▶ [PROBLEM TO SOLVE]
Line by line, retype the data exactly as it is given.

▶ [Stored records]
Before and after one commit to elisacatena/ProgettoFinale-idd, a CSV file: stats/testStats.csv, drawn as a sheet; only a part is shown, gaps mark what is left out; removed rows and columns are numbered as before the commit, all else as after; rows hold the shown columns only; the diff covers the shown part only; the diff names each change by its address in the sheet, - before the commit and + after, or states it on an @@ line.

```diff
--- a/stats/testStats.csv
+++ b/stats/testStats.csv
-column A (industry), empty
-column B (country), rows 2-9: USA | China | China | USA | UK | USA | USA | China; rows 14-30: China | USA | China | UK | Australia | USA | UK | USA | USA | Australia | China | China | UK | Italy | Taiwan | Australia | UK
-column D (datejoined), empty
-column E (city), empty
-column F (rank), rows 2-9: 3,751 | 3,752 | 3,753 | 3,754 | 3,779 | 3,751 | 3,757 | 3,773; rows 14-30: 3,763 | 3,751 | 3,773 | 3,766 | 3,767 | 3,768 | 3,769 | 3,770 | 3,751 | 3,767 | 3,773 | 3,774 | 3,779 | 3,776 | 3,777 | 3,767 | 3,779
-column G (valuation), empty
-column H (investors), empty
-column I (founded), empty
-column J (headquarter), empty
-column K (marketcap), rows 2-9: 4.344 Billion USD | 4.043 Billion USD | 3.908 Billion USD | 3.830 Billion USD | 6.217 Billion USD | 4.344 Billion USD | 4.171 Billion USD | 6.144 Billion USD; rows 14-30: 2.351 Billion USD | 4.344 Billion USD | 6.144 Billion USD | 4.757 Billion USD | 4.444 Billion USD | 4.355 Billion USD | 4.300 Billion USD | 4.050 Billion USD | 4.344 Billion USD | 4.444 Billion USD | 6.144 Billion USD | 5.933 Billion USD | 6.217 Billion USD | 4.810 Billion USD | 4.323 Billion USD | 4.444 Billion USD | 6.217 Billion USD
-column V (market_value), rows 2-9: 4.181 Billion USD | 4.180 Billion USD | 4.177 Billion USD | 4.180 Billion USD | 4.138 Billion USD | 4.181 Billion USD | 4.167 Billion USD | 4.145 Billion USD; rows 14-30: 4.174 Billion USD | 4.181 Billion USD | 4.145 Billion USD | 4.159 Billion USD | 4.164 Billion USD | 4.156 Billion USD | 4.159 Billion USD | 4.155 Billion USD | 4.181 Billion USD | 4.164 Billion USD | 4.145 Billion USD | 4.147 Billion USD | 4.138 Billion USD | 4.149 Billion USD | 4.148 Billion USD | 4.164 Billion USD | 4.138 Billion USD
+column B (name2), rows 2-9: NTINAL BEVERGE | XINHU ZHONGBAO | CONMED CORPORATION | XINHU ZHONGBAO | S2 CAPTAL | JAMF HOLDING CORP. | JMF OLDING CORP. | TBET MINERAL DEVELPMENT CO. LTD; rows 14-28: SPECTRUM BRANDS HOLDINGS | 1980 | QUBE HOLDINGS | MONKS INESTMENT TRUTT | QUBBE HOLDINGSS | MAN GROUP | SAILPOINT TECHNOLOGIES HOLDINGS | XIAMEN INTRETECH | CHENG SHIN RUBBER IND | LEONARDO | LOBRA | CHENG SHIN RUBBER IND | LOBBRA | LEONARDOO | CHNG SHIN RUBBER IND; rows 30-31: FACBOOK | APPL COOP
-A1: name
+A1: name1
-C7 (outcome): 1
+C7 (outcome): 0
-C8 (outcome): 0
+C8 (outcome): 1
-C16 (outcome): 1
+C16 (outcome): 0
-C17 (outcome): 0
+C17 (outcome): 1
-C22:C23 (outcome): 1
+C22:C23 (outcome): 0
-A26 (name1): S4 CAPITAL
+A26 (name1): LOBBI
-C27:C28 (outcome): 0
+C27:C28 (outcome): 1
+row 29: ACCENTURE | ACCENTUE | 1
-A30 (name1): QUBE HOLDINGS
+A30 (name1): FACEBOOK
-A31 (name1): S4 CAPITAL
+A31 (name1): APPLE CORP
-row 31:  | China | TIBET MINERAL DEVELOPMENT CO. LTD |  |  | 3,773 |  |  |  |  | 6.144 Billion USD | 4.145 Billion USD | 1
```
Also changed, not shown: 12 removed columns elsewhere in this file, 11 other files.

▶ [COMPLETED EXERCISE]
Before and after one commit to elisacatena/ProgettoFinale-idd, a CSV file: stats/testStats.csv, drawn as a sheet; only a part is shown, gaps mark what is left out; removed rows and columns are numbered as before the commit, all else as after; rows hold the shown columns only; the diff covers the shown part only; the diff names each change by its address in the sheet, - before the commit and + after, or states it on an @@ line.

```diff
--- a/stats/testStats.csv
+++ b/stats/testStats.csv
-column A (industry), empty
-column B (country), rows 2-9: USA | China | China | USA | UK | USA | USA | China; rows 14-30: China | USA | China | UK | Australia | USA | UK | USA | USA | Australia | China | China | UK | Italy | Taiwan | Australia | UK
-column D (datejoined), empty
-column E (city), empty
-column F (rank), rows 2-9: 3,751 | 3,752 | 3,753 | 3,754 | 3,779 | 3,751 | 3,757 | 3,773; rows 14-30: 3,763 | 3,751 | 3,773 | 3,766 | 3,767 | 3,768 | 3,769 | 3,770 | 3,751 | 3,767 | 3,773 | 3,774 | 3,779 | 3,776 | 3,777 | 3,767 | 3,779
-column G (valuation), empty
-column H (investors), empty
-column I (founded), empty
-column J (headquarter), empty
-column K (marketcap), rows 2-9: 4.344 Billion USD | 4.043 Billion USD | 3.908 Billion USD | 3.830 Billion USD | 6.217 Billion USD | 4.344 Billion USD | 4.171 Billion USD | 6.144 Billion USD; rows 14-30: 2.351 Billion USD | 4.344 Billion USD | 6.144 Billion USD | 4.757 Billion USD | 4.444 Billion USD | 4.355 Billion USD | 4.300 Billion USD | 4.050 Billion USD | 4.344 Billion USD | 4.444 Billion USD | 6.144 Billion USD | 5.933 Billion USD | 6.217 Billion USD | 4.810 Billion USD | 4.323 Billion USD | 4.444 Billion USD | 6.217 Billion USD
-column V (market_value), rows 2-9: 4.181 Billion USD | 4.180 Billion USD | 4.177 Billion USD | 4.180 Billion USD | 4.138 Billion USD | 4.181 Billion USD | 4.167 Billion USD | 4.145 Billion USD; rows 14-30: 4.174 Billion USD | 4.181 Billion USD | 4.145 Billion USD | 4.159 Billion USD | 4.164 Billion USD | 4.156 Billion USD | 4.159 Billion USD | 4.155 Billion USD | 4.181 Billion USD | 4.164 Billion USD | 4.145 Billion USD | 4.147 Billion USD | 4.138 Billion USD | 4.149 Billion USD | 4.148 Billion USD | 4.164 Billion USD | 4.138 Billion USD
+column B (name2), rows 2-9: NTINAL BEVERGE | XINHU ZHONGBAO | CONMED CORPORATION | XINHU ZHONGBAO | S2 CAPTAL | JAMF HOLDING CORP. | JMF OLDING CORP. | TBET MINERAL DEVELPMENT CO. LTD; rows 14-28: SPECTRUM BRANDS HOLDINGS | 1980 | QUBE HOLDINGS | MONKS INESTMENT TRUTT | QUBBE HOLDINGSS | MAN GROUP | SAILPOINT TECHNOLOGIES HOLDINGS | XIAMEN INTRETECH | CHENG SHIN RUBBER IND | LEONARDO | LOBRA | CHENG SHIN RUBBER IND | LOBBRA | LEONARDOO | CHNG SHIN RUBBER IND; rows 30-31: FACBOOK | APPL COOP
-A1: name
+A1: name1
-C7 (outcome): 1
+C7 (outcome): 0
-C8 (outcome): 0
+C8 (outcome): 1
-C16 (outcome): 1
+C16 (outcome): 0
-C17 (outcome): 0
+C17 (outcome): 1
-C22:C23 (outcome): 1
+C22:C23 (outcome): 0
-A26 (name1): S4 CAPITAL
+A26 (name1): LOBBI
-C27:C28 (outcome): 0
+C27:C28 (outcome): 1
+row 29: ACCENTURE | ACCENTUE | 1
-A30 (name1): QUBE HOLDINGS
+A30 (name1): FACEBOOK
-A31 (name1): S4 CAPITAL
+A31 (name1): APPLE CORP
-row 31:  | China | TIBET MINERAL DEVELOPMENT CO. LTD |  |  | 3,773 |  |  |  |  | 6.144 Billion USD | 4.145 Billion USD | 1
```
Also changed, not shown: 12 removed columns elsewhere in this file, 11 other files.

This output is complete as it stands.